4). Last year on the Oprah Winfrey show there was a family that had an emergency plan in place that was quite ingenious. In a prior family meeting they developed a code and I believe it was a number code, but any simple code would suffice. They were told never ever reveal the code to anyone for any reason. It paid off because a man approached their younger daughter and told her, that her parents wanted him to bring her home. She asked him for the code. He could not produce one and instantly she ran and averted a potential disaster. On the show, Oprah tried to get the girl to reveal the code but the little girl remained true and would not reveal it. She was highly praised by Oprah and I thought this was a fantastic plan the parents had come up with. It worked for them and could possibly work for you.

5). Adults are obviously much stronger than children but that doesn’t mean that a child cannot hurt an adult. Karate or Tae Kwan Do classes can be of benefit to boys and girls. It can not only build character and strength, but it can also teach them how to get out of certain grips and holds and where to hit in an emergency situation. It may be enough to get away. Also, it’s a great way to keep them fit and healthy.

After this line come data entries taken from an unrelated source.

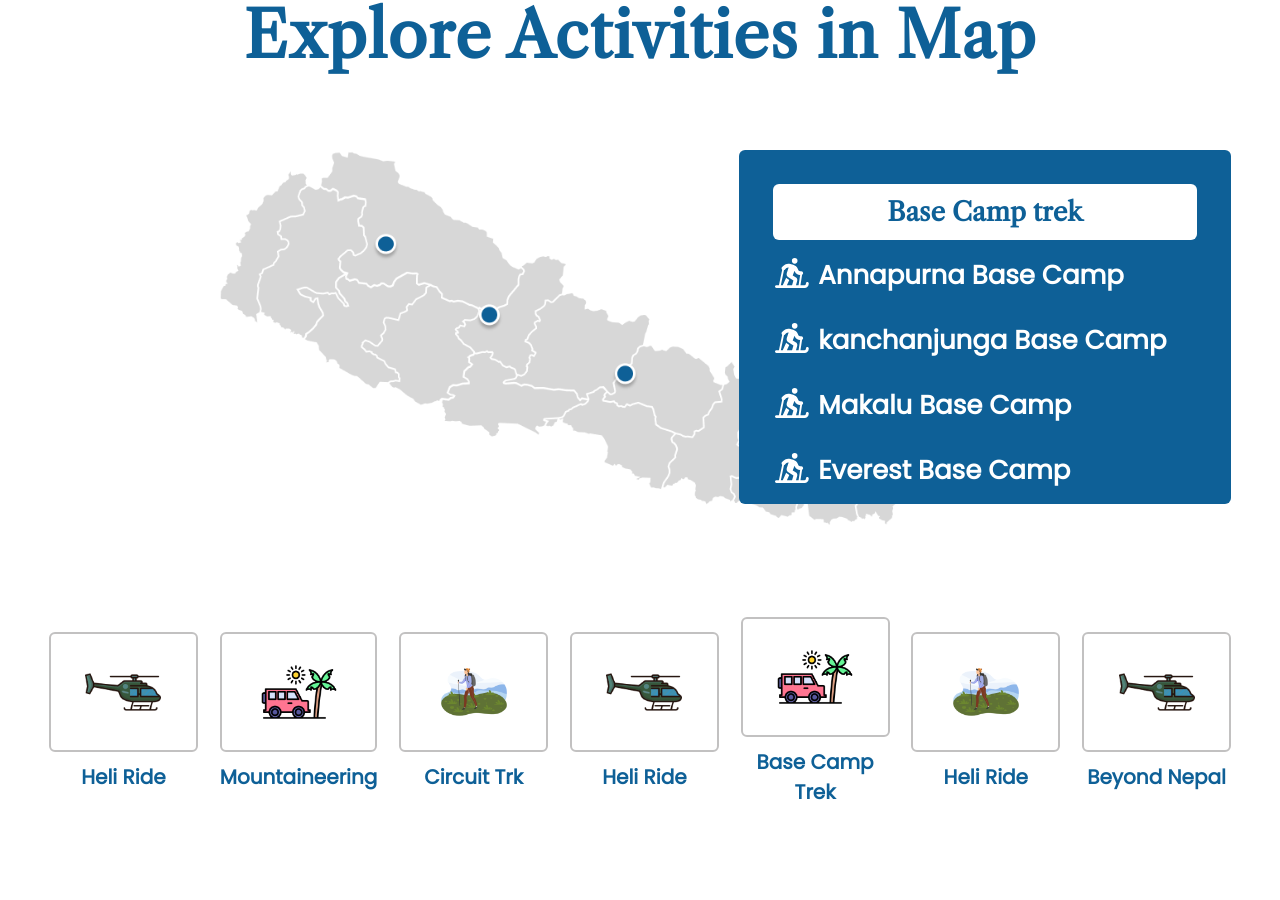
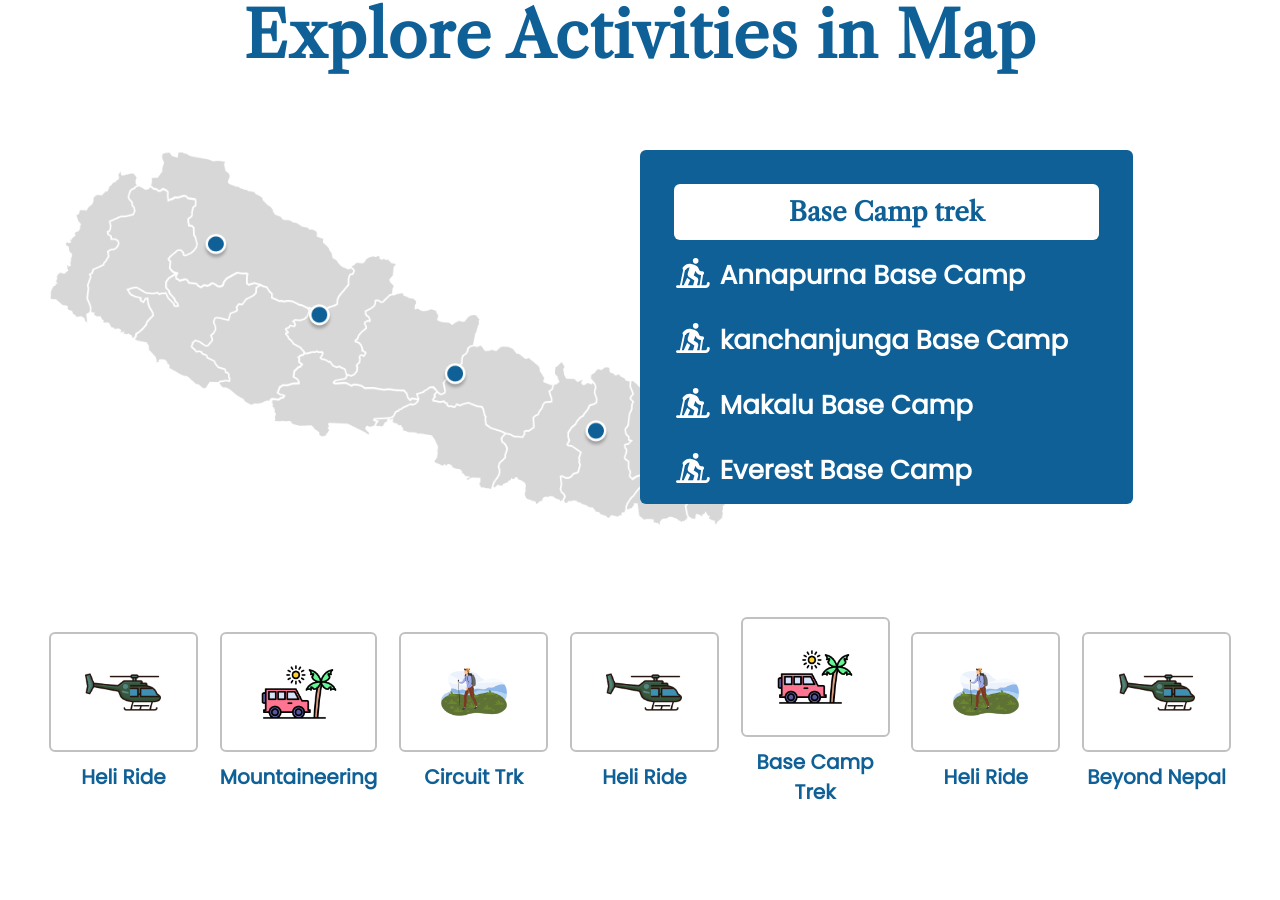
Before and after one commit to ackermanaakriti/sunnytreksf, a React (Create React App) app: page / in a window 1280 px wide. Shown: the part 1409-2309 px from the top of the page. Built offline with nearby package versions, Linux system fonts and the light colour scheme.

Commit message:
rsponsive

```diff
--- a/src/ThemeOne/Components/Sections/ExploreActivities.js
+++ b/src/ThemeOne/Components/Sections/ExploreActivities.js
@@ -18,13 +18,13 @@ const ExploreActivities = () => {
           <h1 className="section--header">Explore Activities in Map</h1>
           <div className="section--container">
             <Grid container>
-              <Grid xl={7} lg={7} xs={6}>
+              <Grid xl={7} lg={6} xs={6}>
                 <div className="map">
                   <img src={img} alt="nepal map" />
                 </div>
               </Grid>
 
-              <Grid lg={5} xl={4}>
+              <Grid  lg={5} xl={4}>
                 <div className="exploreacti--content">
                   <button>Base Camp trek</button>
                   <ul>
--- a/src/ThemeOne/responsive.scss
+++ b/src/ThemeOne/responsive.scss
@@ -47,6 +47,12 @@
                 font-size: 20px;
             }
         }
+        .map
+        {
+            padding: 0px;
+        }
     }
 
+
+
 }
```
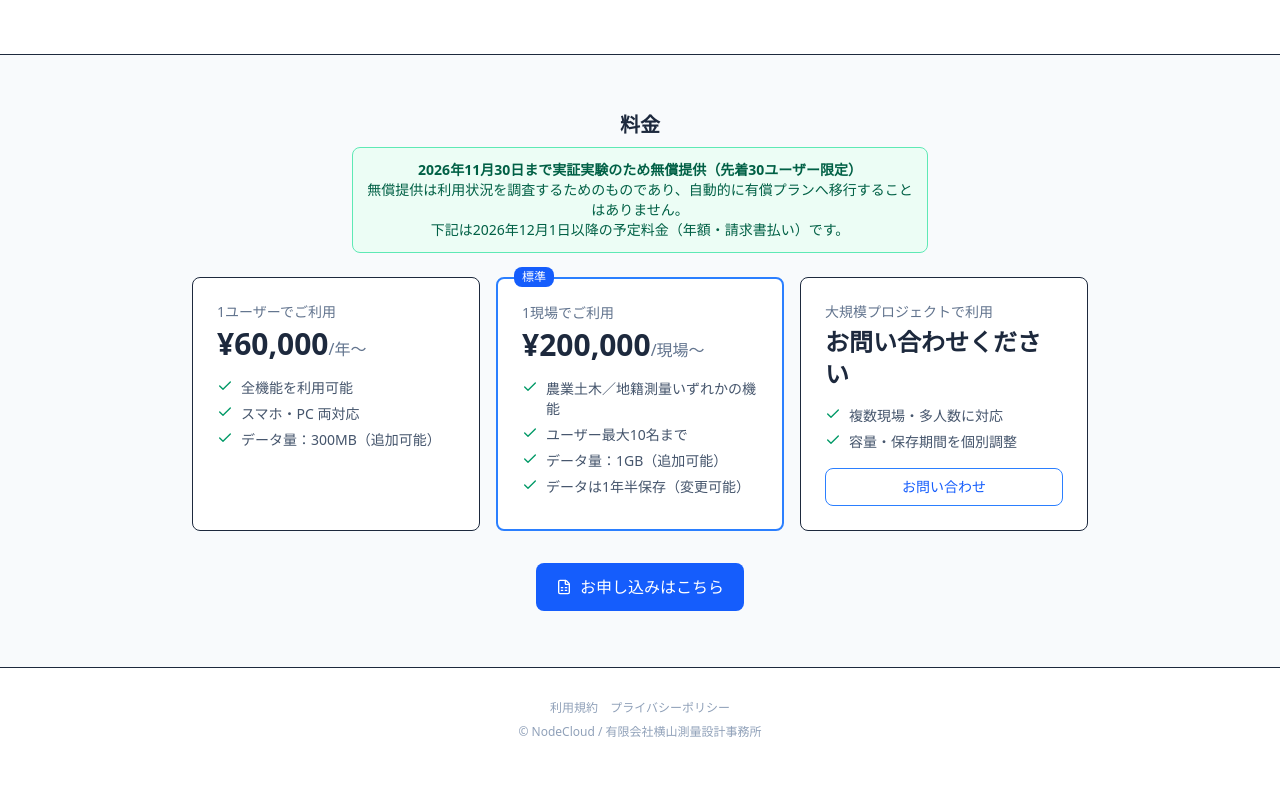
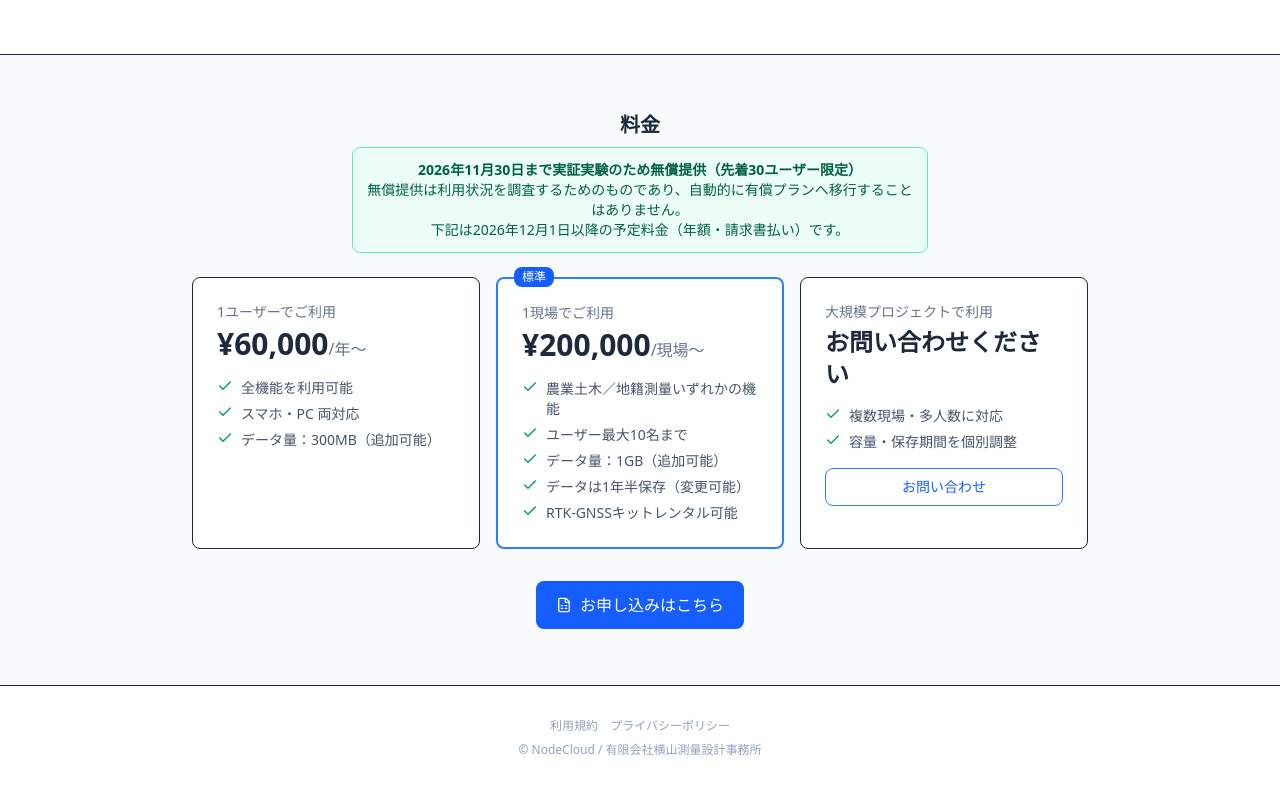
Before and after one commit to yokoyamataro/NodeCloudICT, a React (Vite) app: page /lp in a window 1280 px wide. Shown: the part 876-1666 px from the top of the page. Built offline with nearby package versions, Linux system fonts and the light colour scheme; no server answers.

Commit message:
feat(lp): 1現場プランにRTK-GNSSキットレンタル可能を追加
Co-Authored-By: Claude Opus 4.7 (1M context) <noreply@anthropic.com>

```diff
--- a/src/features/marketing/LandingPage.tsx
+++ b/src/features/marketing/LandingPage.tsx
@@ -140,6 +140,7 @@ export function LandingPage() {
                 <li className="flex gap-2"><Check className="h-4 w-4 text-emerald-600 shrink-0" />ユーザー最大10名まで</li>
                 <li className="flex gap-2"><Check className="h-4 w-4 text-emerald-600 shrink-0" />データ量：1GB（追加可能）</li>
                 <li className="flex gap-2"><Check className="h-4 w-4 text-emerald-600 shrink-0" />データは1年半保存（変更可能）</li>
+                <li className="flex gap-2"><Check className="h-4 w-4 text-emerald-600 shrink-0" />RTK-GNSSキットレンタル可能</li>
               </ul>
             </div>
             {/* 大規模 */}
```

6). I think that the best thing you can do is teach your child to be aware. If children learn early on basic safety precautions, it becomes a life long habit. Do you remember as a kid walking down the street, staring at the sidewalk as you were walking? Teach your children not to do that. Have them scan ahead and all around. This will do two things; a) they can spot potential trouble ahead of time and b) it gets you out of your head and seeing the world around you. This is good for you to do as well.

Kids need to play and be social and it’s ok to get dirty sometimes. I see it all the time with my grandchildren that they are the most happy and energetic when they are outside. They actually fight less and work more as a team with each other and their friends when they can safely play outside. Make yourself and your children more aware and for peat sake, have some fun!

 

Teen Problems

Teen problems are growing. If you think that being a teen today is the same as it was when you were in their shoes, you are probably mistaken. Now, listen to yourself say how strict and how hard life was when you were young. But, you need to realize that teens today face huge, life threatening decisions just about ever day. What they face has a lot to do with where they grow up. Yet do not be fooled into thinking that your child is safe.

In the normal course of your teen’s day, he or she may face any of these things; one or more of them.

Drugs. Think that drugs are simple like they used to be? They are not. Kids today are not just smoking the easy stuff. They are into crack or other strong and deadly drugs.

Sex. Not only are they exposed to it on the television, but they are encouraged by others. They may be engaging in sexual acts that you have never heard of. They may be doing it unprotected as well. At school, after school, on the car ride home – there are many opportunities you do not realize. Teens get pregnant and have babies.

Violence. Today’s teen problems often revolve around violence. They see friends with guns at school or after school. They witness huge fights. They hear threats. They see anger and deal with it daily.

Depression. With all that they see and do, teens face depression today at an alarming rate as compared to just a decade ago. Depression is not something that just goes away, but can cause them harm and threaten their lives.

Driving. Teens drive drunk. Teens drive under the influence of drugs. Teens get in cars that others are driving under the influence. Teens may also be responsible drivers, but share the road with those that are not.

Teen problems that are at a lower level can be just as deadly. They face lying, cheating, emotional trauma, learning disabilities and divorce. All of these things a child will face daily in some cases. In those cases, it is no wonder that they have low self esteems, high drop out rates and some of the students will break under the pressure. Teen problems should be addressed and noticed by their parents first.